**** Material supplied ****
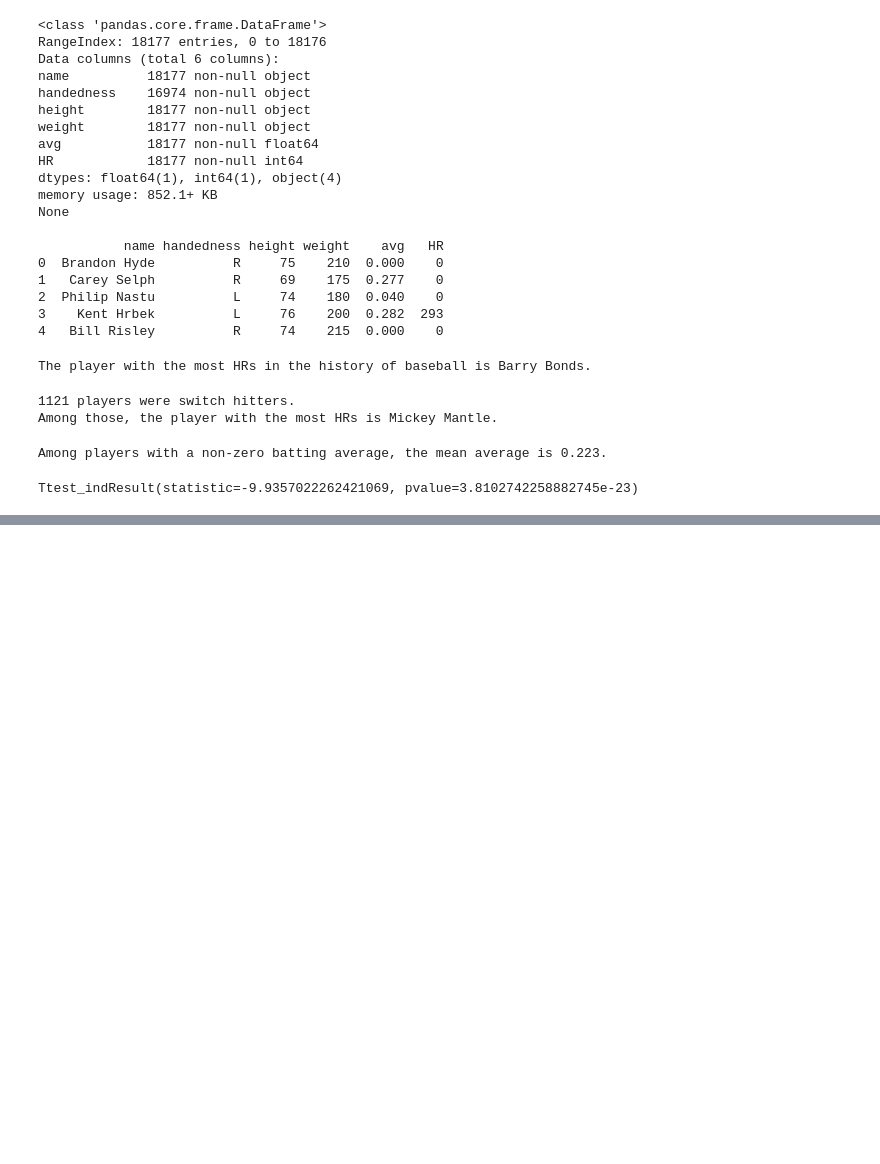
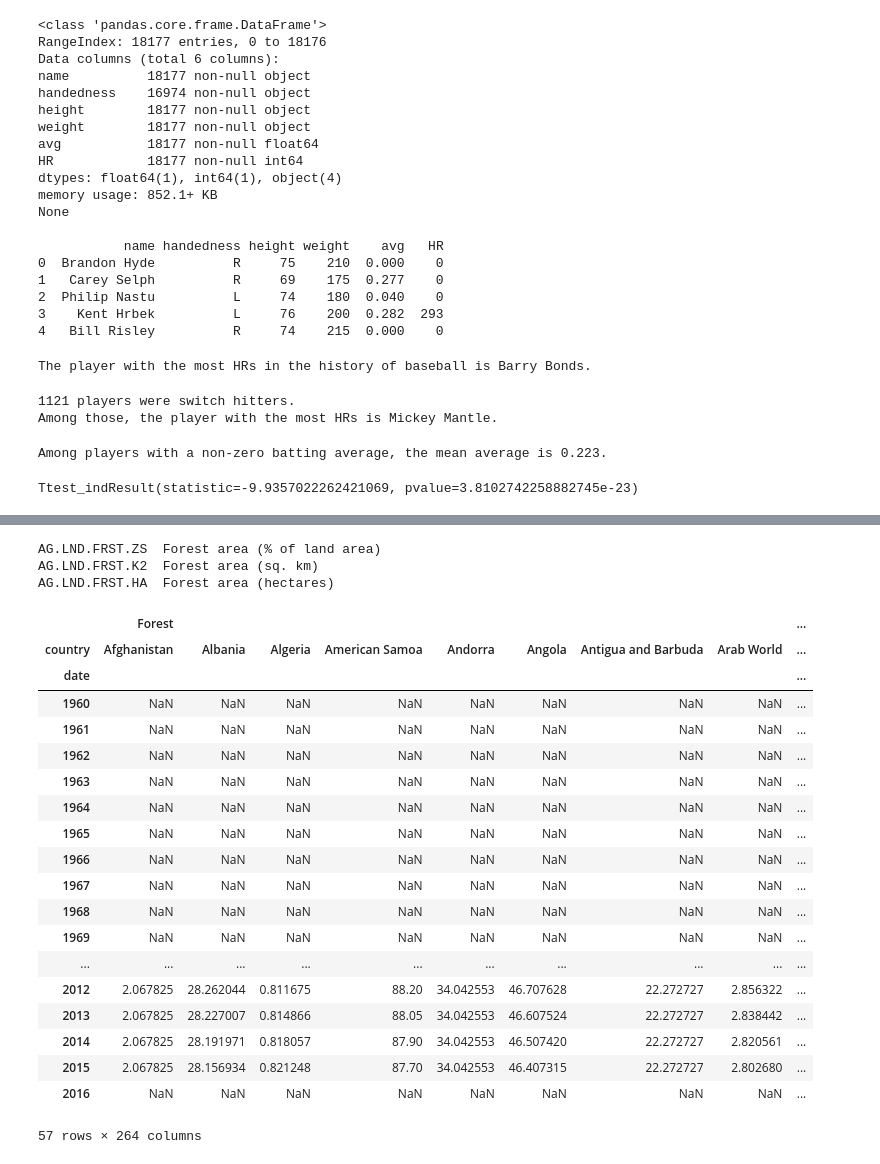
Before and after one commit to Moony2D/Python-Intro-ifo, a Jupyter notebook: PS_Pandas.ipynb, the cells around one changed output, grey strips where cells are left out. Drawn from its saved outputs; the diff is of its cells as text; code cells hidden in the pictures; blank space fills up the shorter version.

```diff
--- a/PS_Pandas.ipynb
+++ b/PS_Pandas.ipynb
@@ -284,0 +361,6 @@ Add additional variables (always the one that yields highest benefits) and plot
+# %%
+wbdata.search_indicators("forest area")
+# %% [output]
+AG.LND.FRST.ZS  Forest area (% of land area)
+AG.LND.FRST.K2  Forest area (sq. km)
+AG.LND.FRST.HA  Forest area (hectares)
@@ -284,0 +369,26 @@ Add additional variables (always the one that yields highest benefits) and plot
+# %%
+df = wbdata.get_dataframe({'AG.LND.FRST.ZS':'Forest'}, convert_date=False)
+# %%
+dfu = df.unstack(level=0)
+dfu
+# %% [output]
+|  | Forest |  |  |  |  |  |  |  | ... |
+| country | Afghanistan | Albania | Algeria | American Samoa | Andorra | Angola | Antigua and Barbuda | Arab World | ... |
+| date |  |  |  |  |  |  |  |  | ... |
+| 1960 | NaN | NaN | NaN | NaN | NaN | NaN | NaN | NaN | ... |
+| 1961 | NaN | NaN | NaN | NaN | NaN | NaN | NaN | NaN | ... |
+| 1962 | NaN | NaN | NaN | NaN | NaN | NaN | NaN | NaN | ... |
+| 1963 | NaN | NaN | NaN | NaN | NaN | NaN | NaN | NaN | ... |
+| 1964 | NaN | NaN | NaN | NaN | NaN | NaN | NaN | NaN | ... |
+| 1965 | NaN | NaN | NaN | NaN | NaN | NaN | NaN | NaN | ... |
+| 1966 | NaN | NaN | NaN | NaN | NaN | NaN | NaN | NaN | ... |
+| 1967 | NaN | NaN | NaN | NaN | NaN | NaN | NaN | NaN | ... |
+| 1968 | NaN | NaN | NaN | NaN | NaN | NaN | NaN | NaN | ... |
+| 1969 | NaN | NaN | NaN | NaN | NaN | NaN | NaN | NaN | ... |
+| ... | ... | ... | ... | ... | ... | ... | ... | ... | ... |
+| 2012 | 2.067825 | 28.262044 | 0.811675 | 88.20 | 34.042553 | 46.707628 | 22.272727 | 2.856322 | ... |
+| 2013 | 2.067825 | 28.227007 | 0.814866 | 88.05 | 34.042553 | 46.607524 | 22.272727 | 2.838442 | ... |
+| 2014 | 2.067825 | 28.191971 | 0.818057 | 87.90 | 34.042553 | 46.507420 | 22.272727 | 2.820561 | ... |
+| 2015 | 2.067825 | 28.156934 | 0.821248 | 87.70 | 34.042553 | 46.407315 | 22.272727 | 2.802680 | ... |
+| 2016 | NaN | NaN | NaN | NaN | NaN | NaN | NaN | NaN | ... |
+57 rows × 264 columns
```
Also changed, not shown: parts of 8 cells of this notebook.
****
■ Assignment
Return the records exactly. Don't carry the pictures over.

■ Solution to the problem
Before and after one commit to Moony2D/Python-Intro-ifo, a Jupyter notebook: PS_Pandas.ipynb, the cells around one changed output, grey strips where cells are left out. Drawn from its saved outputs; the diff is of its cells as text; code cells hidden in the pictures; blank space fills up the shorter version.

```diff
--- a/PS_Pandas.ipynb
+++ b/PS_Pandas.ipynb
@@ -284,0 +361,6 @@ Add additional variables (always the one that yields highest benefits) and plot
+# %%
+wbdata.search_indicators("forest area")
+# %% [output]
+AG.LND.FRST.ZS  Forest area (% of land area)
+AG.LND.FRST.K2  Forest area (sq. km)
+AG.LND.FRST.HA  Forest area (hectares)
@@ -284,0 +369,26 @@ Add additional variables (always the one that yields highest benefits) and plot
+# %%
+df = wbdata.get_dataframe({'AG.LND.FRST.ZS':'Forest'}, convert_date=False)
+# %%
+dfu = df.unstack(level=0)
+dfu
+# %% [output]
+|  | Forest |  |  |  |  |  |  |  | ... |
+| country | Afghanistan | Albania | Algeria | American Samoa | Andorra | Angola | Antigua and Barbuda | Arab World | ... |
+| date |  |  |  |  |  |  |  |  | ... |
+| 1960 | NaN | NaN | NaN | NaN | NaN | NaN | NaN | NaN | ... |
+| 1961 | NaN | NaN | NaN | NaN | NaN | NaN | NaN | NaN | ... |
+| 1962 | NaN | NaN | NaN | NaN | NaN | NaN | NaN | NaN | ... |
+| 1963 | NaN | NaN | NaN | NaN | NaN | NaN | NaN | NaN | ... |
+| 1964 | NaN | NaN | NaN | NaN | NaN | NaN | NaN | NaN | ... |
+| 1965 | NaN | NaN | NaN | NaN | NaN | NaN | NaN | NaN | ... |
+| 1966 | NaN | NaN | NaN | NaN | NaN | NaN | NaN | NaN | ... |
+| 1967 | NaN | NaN | NaN | NaN | NaN | NaN | NaN | NaN | ... |
+| 1968 | NaN | NaN | NaN | NaN | NaN | NaN | NaN | NaN | ... |
+| 1969 | NaN | NaN | NaN | NaN | NaN | NaN | NaN | NaN | ... |
+| ... | ... | ... | ... | ... | ... | ... | ... | ... | ... |
+| 2012 | 2.067825 | 28.262044 | 0.811675 | 88.20 | 34.042553 | 46.707628 | 22.272727 | 2.856322 | ... |
+| 2013 | 2.067825 | 28.227007 | 0.814866 | 88.05 | 34.042553 | 46.607524 | 22.272727 | 2.838442 | ... |
+| 2014 | 2.067825 | 28.191971 | 0.818057 | 87.90 | 34.042553 | 46.507420 | 22.272727 | 2.820561 | ... |
+| 2015 | 2.067825 | 28.156934 | 0.821248 | 87.70 | 34.042553 | 46.407315 | 22.272727 | 2.802680 | ... |
+| 2016 | NaN | NaN | NaN | NaN | NaN | NaN | NaN | NaN | ... |
+57 rows × 264 columns
```
Also changed, not shown: parts of 8 cells of this notebook.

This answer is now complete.